he should have given in in February 2009. It will almost surely be the wrong solution.
Two years ago, he talked about stimulus and creating new green-energy jobs and how the unemployment rate would be below 8 percent, oh, pretty soon. Stimulus was great if you're a road-construction worker. Green-energy jobs growth has failed spectacularly and unemployment is north of 9 percent.
The president and his advisers, then and now, are looking at the economic crisis we're in through the wrong lens. Green jobs mirage
The answer is not how the government can create jobs because it's proved lousy at this time and again. New York Times columnist David Brooks laid this out pretty clearly
in a piece this week. Think Solyndra, which went bankrupt last month
after getting a half-billion-dollar government-guaranteed loan.
Another low light: A $59 million effort to train people for green jobs in California produced only 719 job placements, Brooks wrote, quoting a Times feature story
The task is how to lay a foundation for businesses to create jobs, because that's what businesses do. And by definition and experience this means small business. In our industry, that means startups.
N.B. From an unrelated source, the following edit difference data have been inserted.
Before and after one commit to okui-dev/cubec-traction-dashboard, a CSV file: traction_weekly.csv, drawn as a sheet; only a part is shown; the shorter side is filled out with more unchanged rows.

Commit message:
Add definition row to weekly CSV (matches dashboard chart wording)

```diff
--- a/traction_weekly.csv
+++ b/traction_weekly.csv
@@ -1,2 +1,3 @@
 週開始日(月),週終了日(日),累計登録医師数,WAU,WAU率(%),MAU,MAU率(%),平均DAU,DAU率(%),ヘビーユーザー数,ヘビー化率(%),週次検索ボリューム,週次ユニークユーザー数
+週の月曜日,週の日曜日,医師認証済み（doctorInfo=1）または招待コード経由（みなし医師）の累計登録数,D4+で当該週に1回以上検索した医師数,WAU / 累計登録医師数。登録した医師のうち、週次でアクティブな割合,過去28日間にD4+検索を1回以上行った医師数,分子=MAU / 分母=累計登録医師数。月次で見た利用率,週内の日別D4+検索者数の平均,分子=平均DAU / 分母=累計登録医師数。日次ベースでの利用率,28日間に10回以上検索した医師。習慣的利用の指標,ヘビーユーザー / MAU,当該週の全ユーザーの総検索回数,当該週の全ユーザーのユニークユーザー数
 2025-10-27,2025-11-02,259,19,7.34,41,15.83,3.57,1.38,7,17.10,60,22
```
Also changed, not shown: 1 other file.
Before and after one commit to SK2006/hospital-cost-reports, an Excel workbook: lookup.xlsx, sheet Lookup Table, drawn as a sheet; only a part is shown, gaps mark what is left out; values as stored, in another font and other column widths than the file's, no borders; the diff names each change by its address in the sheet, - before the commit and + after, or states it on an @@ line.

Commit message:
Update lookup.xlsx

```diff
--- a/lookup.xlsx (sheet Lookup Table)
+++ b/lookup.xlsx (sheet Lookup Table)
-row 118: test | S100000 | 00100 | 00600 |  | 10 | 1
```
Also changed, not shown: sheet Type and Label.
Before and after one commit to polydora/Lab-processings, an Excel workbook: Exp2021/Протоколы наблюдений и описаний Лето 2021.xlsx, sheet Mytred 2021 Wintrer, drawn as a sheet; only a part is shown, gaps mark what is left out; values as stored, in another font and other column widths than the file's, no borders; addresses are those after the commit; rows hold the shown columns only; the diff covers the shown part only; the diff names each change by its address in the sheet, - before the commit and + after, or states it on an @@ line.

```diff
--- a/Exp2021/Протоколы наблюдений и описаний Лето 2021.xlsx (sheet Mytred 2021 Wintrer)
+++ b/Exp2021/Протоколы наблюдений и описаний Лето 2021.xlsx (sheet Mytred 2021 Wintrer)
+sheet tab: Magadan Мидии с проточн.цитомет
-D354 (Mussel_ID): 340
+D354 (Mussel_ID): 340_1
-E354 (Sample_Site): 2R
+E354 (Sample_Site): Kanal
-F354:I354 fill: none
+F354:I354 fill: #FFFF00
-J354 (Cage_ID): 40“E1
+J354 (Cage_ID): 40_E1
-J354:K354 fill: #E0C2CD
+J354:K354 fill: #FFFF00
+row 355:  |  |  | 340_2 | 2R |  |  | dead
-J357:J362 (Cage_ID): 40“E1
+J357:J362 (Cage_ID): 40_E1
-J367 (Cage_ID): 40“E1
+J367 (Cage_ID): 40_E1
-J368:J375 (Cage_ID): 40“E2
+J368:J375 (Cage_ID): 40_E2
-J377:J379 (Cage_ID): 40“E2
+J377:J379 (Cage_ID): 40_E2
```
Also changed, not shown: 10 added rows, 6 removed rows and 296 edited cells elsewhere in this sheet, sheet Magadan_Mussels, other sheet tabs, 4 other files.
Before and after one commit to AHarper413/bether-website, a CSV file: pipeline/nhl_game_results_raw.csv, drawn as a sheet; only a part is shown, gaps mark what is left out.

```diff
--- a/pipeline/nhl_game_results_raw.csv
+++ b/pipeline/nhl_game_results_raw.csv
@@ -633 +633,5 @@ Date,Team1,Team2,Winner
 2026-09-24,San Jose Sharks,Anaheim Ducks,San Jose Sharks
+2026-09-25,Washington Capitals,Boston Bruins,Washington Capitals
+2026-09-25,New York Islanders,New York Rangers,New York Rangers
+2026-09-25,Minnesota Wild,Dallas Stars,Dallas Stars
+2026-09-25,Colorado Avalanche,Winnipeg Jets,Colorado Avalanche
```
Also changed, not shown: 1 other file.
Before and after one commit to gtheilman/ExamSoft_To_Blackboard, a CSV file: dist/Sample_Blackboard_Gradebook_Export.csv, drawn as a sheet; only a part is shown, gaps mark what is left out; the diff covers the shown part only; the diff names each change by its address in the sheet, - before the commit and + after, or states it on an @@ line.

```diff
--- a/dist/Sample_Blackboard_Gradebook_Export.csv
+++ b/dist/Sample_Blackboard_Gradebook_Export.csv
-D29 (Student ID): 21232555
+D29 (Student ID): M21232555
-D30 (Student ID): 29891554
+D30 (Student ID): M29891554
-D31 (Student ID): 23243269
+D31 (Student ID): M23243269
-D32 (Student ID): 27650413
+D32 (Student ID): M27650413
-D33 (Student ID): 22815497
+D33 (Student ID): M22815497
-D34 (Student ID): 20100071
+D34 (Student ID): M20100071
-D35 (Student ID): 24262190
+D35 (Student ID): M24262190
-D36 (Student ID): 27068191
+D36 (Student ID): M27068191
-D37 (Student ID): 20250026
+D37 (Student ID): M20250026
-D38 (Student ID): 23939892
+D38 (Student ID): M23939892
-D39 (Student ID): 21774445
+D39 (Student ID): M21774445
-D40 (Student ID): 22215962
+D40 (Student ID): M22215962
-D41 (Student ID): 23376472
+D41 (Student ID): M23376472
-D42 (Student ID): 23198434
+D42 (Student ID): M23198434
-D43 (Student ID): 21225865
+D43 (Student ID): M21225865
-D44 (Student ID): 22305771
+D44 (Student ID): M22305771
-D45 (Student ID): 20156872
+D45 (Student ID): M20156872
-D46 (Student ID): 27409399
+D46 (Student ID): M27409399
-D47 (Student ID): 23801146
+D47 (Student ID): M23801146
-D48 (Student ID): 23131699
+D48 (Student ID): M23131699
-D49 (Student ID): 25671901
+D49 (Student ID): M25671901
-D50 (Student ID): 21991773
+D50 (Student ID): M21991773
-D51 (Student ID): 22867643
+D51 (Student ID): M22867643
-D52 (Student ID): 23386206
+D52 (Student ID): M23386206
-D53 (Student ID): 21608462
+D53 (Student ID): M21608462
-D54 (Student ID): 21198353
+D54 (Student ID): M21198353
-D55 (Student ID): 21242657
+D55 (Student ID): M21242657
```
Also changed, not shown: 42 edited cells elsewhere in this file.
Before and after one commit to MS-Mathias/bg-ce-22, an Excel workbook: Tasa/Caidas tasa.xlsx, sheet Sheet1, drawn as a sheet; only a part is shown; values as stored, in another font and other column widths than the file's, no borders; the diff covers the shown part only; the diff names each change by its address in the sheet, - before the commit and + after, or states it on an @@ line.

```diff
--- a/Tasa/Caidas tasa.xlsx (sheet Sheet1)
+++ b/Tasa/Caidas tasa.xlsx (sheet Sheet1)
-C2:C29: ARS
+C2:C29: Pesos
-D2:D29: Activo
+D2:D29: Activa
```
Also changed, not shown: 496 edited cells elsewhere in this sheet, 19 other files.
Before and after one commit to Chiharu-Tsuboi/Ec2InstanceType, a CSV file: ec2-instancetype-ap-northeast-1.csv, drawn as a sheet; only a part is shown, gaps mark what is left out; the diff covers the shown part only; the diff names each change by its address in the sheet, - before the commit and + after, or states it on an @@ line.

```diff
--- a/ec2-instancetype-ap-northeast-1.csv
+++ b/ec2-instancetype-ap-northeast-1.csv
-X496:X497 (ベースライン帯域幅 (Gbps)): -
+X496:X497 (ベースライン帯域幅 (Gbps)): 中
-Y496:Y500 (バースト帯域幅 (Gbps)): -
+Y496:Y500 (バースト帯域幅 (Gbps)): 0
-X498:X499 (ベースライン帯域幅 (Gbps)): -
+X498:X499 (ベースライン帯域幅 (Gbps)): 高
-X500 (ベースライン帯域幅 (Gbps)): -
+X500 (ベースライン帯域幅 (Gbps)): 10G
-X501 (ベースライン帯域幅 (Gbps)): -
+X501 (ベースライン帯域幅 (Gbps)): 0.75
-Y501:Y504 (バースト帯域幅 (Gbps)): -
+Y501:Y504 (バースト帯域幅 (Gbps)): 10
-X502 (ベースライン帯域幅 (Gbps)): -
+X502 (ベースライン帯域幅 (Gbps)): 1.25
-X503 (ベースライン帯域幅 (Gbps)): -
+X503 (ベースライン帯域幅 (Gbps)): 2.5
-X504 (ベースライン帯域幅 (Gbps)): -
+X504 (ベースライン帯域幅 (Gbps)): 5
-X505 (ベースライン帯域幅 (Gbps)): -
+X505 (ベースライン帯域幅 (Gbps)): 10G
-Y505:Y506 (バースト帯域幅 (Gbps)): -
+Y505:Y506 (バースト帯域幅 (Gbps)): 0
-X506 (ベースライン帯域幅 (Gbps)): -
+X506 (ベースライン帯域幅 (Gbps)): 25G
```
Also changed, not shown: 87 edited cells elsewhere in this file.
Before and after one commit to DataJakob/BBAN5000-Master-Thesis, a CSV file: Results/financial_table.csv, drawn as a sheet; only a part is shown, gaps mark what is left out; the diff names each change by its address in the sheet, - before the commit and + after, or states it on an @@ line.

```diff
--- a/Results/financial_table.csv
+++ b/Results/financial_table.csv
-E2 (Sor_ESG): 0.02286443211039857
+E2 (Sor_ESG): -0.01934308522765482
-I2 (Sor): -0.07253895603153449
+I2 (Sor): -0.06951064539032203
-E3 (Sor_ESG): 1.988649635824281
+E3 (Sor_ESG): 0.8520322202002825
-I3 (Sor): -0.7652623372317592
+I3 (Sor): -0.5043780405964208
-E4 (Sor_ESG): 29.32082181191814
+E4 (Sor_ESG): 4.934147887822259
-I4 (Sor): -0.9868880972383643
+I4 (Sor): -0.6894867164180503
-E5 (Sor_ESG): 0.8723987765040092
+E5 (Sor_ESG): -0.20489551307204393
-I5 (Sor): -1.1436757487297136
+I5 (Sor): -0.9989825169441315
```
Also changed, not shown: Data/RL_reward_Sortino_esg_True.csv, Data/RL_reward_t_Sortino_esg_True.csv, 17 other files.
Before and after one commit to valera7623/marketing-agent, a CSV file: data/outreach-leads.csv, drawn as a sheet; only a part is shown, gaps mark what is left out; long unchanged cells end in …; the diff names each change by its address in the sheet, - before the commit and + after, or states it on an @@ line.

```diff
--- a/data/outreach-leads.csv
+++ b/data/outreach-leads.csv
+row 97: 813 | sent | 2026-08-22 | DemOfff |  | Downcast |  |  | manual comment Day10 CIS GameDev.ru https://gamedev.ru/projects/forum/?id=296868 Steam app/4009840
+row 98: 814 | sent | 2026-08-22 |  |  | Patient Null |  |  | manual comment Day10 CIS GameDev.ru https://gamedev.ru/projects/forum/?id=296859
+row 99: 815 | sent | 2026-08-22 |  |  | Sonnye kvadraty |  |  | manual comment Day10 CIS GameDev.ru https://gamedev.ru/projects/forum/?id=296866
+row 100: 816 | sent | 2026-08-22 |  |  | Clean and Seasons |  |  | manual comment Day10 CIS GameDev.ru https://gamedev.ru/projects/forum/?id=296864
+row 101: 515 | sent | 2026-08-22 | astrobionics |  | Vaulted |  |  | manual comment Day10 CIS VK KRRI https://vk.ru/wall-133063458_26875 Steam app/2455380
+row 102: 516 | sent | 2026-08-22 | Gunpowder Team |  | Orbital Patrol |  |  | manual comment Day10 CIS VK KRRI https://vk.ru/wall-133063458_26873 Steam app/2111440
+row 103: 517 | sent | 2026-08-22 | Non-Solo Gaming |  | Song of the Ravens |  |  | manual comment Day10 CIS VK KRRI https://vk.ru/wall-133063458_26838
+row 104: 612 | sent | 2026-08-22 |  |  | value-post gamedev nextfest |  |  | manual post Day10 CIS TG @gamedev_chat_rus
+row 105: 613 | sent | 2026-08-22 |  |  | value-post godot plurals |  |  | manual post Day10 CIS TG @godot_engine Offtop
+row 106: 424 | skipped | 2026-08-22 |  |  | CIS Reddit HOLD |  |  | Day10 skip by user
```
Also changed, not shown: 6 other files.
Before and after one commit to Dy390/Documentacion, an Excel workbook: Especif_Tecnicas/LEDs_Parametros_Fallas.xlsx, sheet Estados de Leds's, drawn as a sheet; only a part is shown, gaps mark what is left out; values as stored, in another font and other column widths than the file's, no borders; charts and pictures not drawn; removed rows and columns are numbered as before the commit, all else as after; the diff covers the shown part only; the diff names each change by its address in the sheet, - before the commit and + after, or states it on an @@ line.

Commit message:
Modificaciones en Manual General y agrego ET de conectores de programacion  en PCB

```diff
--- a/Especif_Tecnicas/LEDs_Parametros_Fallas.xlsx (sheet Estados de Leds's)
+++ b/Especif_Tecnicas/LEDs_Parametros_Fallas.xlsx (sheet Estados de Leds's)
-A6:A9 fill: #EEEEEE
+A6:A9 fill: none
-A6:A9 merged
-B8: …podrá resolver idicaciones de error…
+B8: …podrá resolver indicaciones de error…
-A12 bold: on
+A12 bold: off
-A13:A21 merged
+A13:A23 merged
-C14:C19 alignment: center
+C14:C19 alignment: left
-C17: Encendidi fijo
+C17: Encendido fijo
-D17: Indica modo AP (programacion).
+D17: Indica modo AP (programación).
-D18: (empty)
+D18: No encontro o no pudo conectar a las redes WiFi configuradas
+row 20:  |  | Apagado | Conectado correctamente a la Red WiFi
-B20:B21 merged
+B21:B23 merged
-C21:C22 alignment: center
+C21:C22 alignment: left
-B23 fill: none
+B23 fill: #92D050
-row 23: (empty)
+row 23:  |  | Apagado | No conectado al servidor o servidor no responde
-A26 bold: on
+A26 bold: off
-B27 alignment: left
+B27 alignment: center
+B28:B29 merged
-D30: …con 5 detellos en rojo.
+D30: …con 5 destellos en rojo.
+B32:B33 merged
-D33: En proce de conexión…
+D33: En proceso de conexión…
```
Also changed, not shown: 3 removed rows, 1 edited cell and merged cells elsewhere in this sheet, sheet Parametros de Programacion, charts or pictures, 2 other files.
Entrepreneur and author Henry Nothhaft wrote pointedly on this
for the Wall Street Journal.
All of American job growth comes from small businesses, so Obama's appointing General Electric CEO Jeffrey Immelt to chair a jobs council is the wrong approach, Notthaft wrote.Technology, not jobs
The right solution is to focus on technology (the nurturing of) not on "jobs." Technology changes quicken with each passing year; policymakers simply can't keep up. Nurture technology and its roiling, exciting startup culture, and the jobs will come.
Electronics is both creator and destroyer. It creates excellent, high-paying, highly challenging jobs. It can create wealth.
But it can also destroy its spawn and it can destroy jobs. Sunil Sharan, former head of the Green Grid initiative, points out that smart meter technology will replace 28,000 jobs
. I think, but many will disagree, that that's a great thing. How many jobs has Google replaced? Millions? Maybe. Some day smart meters will be replaced by an app powered by your phone or some other personal electronic device.
Those people left jobless by technology disintermediation don't shrivel up and die. They do what they have to do: go back to school for more education, re-market themselves, or learn software programming, etc. It's what humans do. More often than not, the new jobs are challenging and reinvigorating, more so than walking from house to house writing down electricity-usage figures.Embrace destruction
It is creative destruction. Without it, we'd still be living in log cabins, riding horses, walking to the creek to fetch the water and doing what bears do in the woods. Those images are only bucolic through our lens of modernity and technological advancement. Back in the day, people wanted desperately to move on, people wanted to embrace the fruits of technology (the Industrial Revolution) to improve their standard of living.
I think people with ambition, ideas and the innovator's optimism are the answer. Enable them and you light a forest fire of innovation. Stifle them and, well... that's where we are right now.
What do you think?